Juno works by providing employees with a monthly allowance that they can use to purchase services from the market. In other words, employees are not limited in their choices, they can get benefits that are meaningful to them, and they can get the benefits that are most beneficial to them. That may mean a traditional support program, parents may prefer to buy childcare or home cleaning, while others buy an art pass to indulge in cultural therapy. May prefer. Fekaiki emphasizes that this benefits both the company and its employees.

Rapidly growing plate form

Founded in 2019, Juno has grown rapidly as companies move away from traditional employee offers during a pandemic. In 2021 alone, Juno increased its revenue by a factor of 10 and expanded both its customer base and offers.

Juno works by building partnerships with providers such as Barry’s Bootcamp, Patch Plants, Detox Kitchen and Koru Kids. These promote the service on the platform and allow employees to spend their budget to purchase the service. The number of providers is constantly increasing as Juno identifies new providers. There are currently 235 active providers, more than half of which were added this year alone.

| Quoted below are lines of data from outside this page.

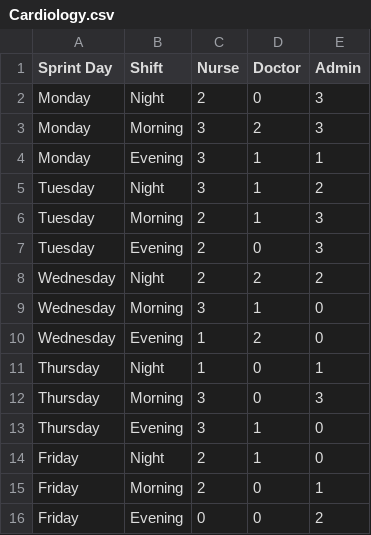
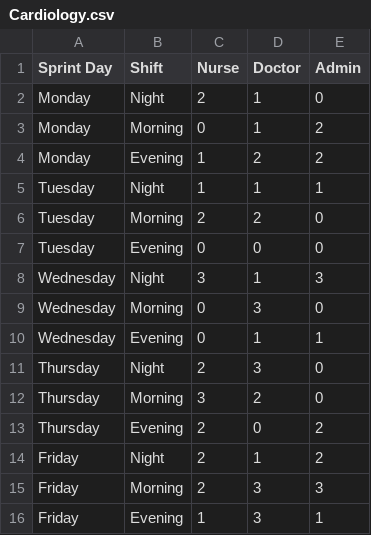
Before and after one commit to 483-LargeScaleEmployee/algo, a CSV file: input/departments/Cardiology.csv, drawn as a sheet; only a part is shown; the diff covers the shown part only.

Commit message:
Data structure refactor, Simple Constraints implemented, Outputting Assigned Schedule
* implement usage of metadata.csv for dynamic sizes of department list, employee_type, sprint_days, shifts

* departments loaded in dynamic format correctly

* got basic constraint working, printing output

* configure output dir and saving files to output dir

* Update test-and-build.yml

```diff
--- a/input/departments/Cardiology.csv
+++ b/input/departments/Cardiology.csv
@@ -1,16 +1,16 @@
 Sprint Day,Shift,Nurse,Doctor,Admin
-Monday,Night,2,0,3
-Monday,Morning,3,2,3
-Monday,Evening,3,1,1
-Tuesday,Night,3,1,2
-Tuesday,Morning,2,1,3
-Tuesday,Evening,2,0,3
-Wednesday,Night,2,2,2
-Wednesday,Morning,3,1,0
-Wednesday,Evening,1,2,0
-Thursday,Night,1,0,1
-Thursday,Morning,3,0,3
-Thursday,Evening,3,1,0
-Friday,Night,2,1,0
-Friday,Morning,2,0,1
-Friday,Evening,0,0,2
+Monday,Night,2,1,0
+Monday,Morning,0,1,2
+Monday,Evening,1,2,2
+Tuesday,Night,1,1,1
+Tuesday,Morning,2,2,0
+Tuesday,Evening,0,0,0
+Wednesday,Night,3,1,3
+Wednesday,Morning,0,3,0
+Wednesday,Evening,0,1,1
+Thursday,Night,2,3,0
+Thursday,Morning,3,2,0
+Thursday,Evening,2,0,2
+Friday,Night,2,1,2
+Friday,Morning,2,3,3
+Friday,Evening,1,3,1
```
Also changed, not shown: 1 added row, 1 removed row and 54 edited cells elsewhere in this file, input/departments/Dermatology.csv, input/departments/Emergency.csv, 29 other files.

In addition, an increasing number of companies are using Juno for employee benefits, with the addition of 80 in 2021. Current clients include Paddle, BornSocial and OysterHR. This growth has given them not only a market-leading position, but also a market-making position. “We are expected to sell over £ 4m by the end of this year, making us the biggest of its kind,” says Fekaiki.

Juno’s unique points

Juno now offers all the services that other employee service providers can’t compete with and can serve them globally. Juno COO Kate Moerel sees this as Juno’s competitive advantage as well as its benefits for its clients. “They have a duty of care and a responsibility for the global workforce,” explains Moerel. “They know that everyone has access to the same level of care, the same level of treatment, and the same level of support, regardless of location, but they may want to spend their time on mental health and well-being. Hmm. “

The service is highly scalable, allowing even small businesses to be competitive with employee offers. “Many SMEs are adopting this because they may not have a talent development department, but they want to provide benefits for large companies,” says Fekaiki.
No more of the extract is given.